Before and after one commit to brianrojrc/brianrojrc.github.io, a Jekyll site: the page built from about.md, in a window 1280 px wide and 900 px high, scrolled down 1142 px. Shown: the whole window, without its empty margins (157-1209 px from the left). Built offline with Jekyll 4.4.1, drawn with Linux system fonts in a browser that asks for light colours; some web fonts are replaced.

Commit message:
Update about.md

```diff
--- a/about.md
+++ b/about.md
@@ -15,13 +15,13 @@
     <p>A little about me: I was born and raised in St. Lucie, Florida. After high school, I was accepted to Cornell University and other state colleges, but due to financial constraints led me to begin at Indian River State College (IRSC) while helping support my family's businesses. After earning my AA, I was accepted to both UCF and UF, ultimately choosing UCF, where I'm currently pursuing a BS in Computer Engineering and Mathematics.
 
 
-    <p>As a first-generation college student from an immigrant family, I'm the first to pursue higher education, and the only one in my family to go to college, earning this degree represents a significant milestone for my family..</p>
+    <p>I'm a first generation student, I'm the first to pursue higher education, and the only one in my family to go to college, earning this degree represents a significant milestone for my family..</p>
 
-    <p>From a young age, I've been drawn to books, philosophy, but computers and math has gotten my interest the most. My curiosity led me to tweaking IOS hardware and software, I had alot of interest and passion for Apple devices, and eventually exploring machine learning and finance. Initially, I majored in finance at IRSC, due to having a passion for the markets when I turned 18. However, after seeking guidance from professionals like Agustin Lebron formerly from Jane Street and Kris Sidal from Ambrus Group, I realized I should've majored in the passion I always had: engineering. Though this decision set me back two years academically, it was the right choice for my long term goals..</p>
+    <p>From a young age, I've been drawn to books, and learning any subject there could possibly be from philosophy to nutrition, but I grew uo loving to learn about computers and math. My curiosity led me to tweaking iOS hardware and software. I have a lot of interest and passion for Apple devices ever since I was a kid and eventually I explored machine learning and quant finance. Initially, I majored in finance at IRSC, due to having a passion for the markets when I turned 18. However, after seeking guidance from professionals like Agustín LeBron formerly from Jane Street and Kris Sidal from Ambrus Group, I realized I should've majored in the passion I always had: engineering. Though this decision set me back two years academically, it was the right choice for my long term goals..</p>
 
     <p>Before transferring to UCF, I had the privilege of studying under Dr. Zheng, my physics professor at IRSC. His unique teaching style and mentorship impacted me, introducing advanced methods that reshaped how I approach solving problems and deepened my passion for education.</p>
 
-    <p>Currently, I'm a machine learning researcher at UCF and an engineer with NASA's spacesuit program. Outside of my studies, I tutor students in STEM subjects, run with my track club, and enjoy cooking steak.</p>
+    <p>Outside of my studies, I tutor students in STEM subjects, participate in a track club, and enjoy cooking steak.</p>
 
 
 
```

Required action
Nothing in the material should be left out; output it exactly.

Written response
Before and after one commit to brianrojrc/brianrojrc.github.io, a Jekyll site: the page built from about.md, in a window 1280 px wide and 900 px high, scrolled down 1142 px. Shown: the whole window, without its empty margins (157-1209 px from the left). Built offline with Jekyll 4.4.1, drawn with Linux system fonts in a browser that asks for light colours; some web fonts are replaced.

Commit message:
Update about.md

```diff
--- a/about.md
+++ b/about.md
@@ -15,13 +15,13 @@
     <p>A little about me: I was born and raised in St. Lucie, Florida. After high school, I was accepted to Cornell University and other state colleges, but due to financial constraints led me to begin at Indian River State College (IRSC) while helping support my family's businesses. After earning my AA, I was accepted to both UCF and UF, ultimately choosing UCF, where I'm currently pursuing a BS in Computer Engineering and Mathematics.
 
 
-    <p>As a first-generation college student from an immigrant family, I'm the first to pursue higher education, and the only one in my family to go to college, earning this degree represents a significant milestone for my family..</p>
+    <p>I'm a first generation student, I'm the first to pursue higher education, and the only one in my family to go to college, earning this degree represents a significant milestone for my family..</p>
 
-    <p>From a young age, I've been drawn to books, philosophy, but computers and math has gotten my interest the most. My curiosity led me to tweaking IOS hardware and software, I had alot of interest and passion for Apple devices, and eventually exploring machine learning and finance. Initially, I majored in finance at IRSC, due to having a passion for the markets when I turned 18. However, after seeking guidance from professionals like Agustin Lebron formerly from Jane Street and Kris Sidal from Ambrus Group, I realized I should've majored in the passion I always had: engineering. Though this decision set me back two years academically, it was the right choice for my long term goals..</p>
+    <p>From a young age, I've been drawn to books, and learning any subject there could possibly be from philosophy to nutrition, but I grew uo loving to learn about computers and math. My curiosity led me to tweaking iOS hardware and software. I have a lot of interest and passion for Apple devices ever since I was a kid and eventually I explored machine learning and quant finance. Initially, I majored in finance at IRSC, due to having a passion for the markets when I turned 18. However, after seeking guidance from professionals like Agustín LeBron formerly from Jane Street and Kris Sidal from Ambrus Group, I realized I should've majored in the passion I always had: engineering. Though this decision set me back two years academically, it was the right choice for my long term goals..</p>
 
     <p>Before transferring to UCF, I had the privilege of studying under Dr. Zheng, my physics professor at IRSC. His unique teaching style and mentorship impacted me, introducing advanced methods that reshaped how I approach solving problems and deepened my passion for education.</p>
 
-    <p>Currently, I'm a machine learning researcher at UCF and an engineer with NASA's spacesuit program. Outside of my studies, I tutor students in STEM subjects, run with my track club, and enjoy cooking steak.</p>
+    <p>Outside of my studies, I tutor students in STEM subjects, participate in a track club, and enjoy cooking steak.</p>
 
 
 
```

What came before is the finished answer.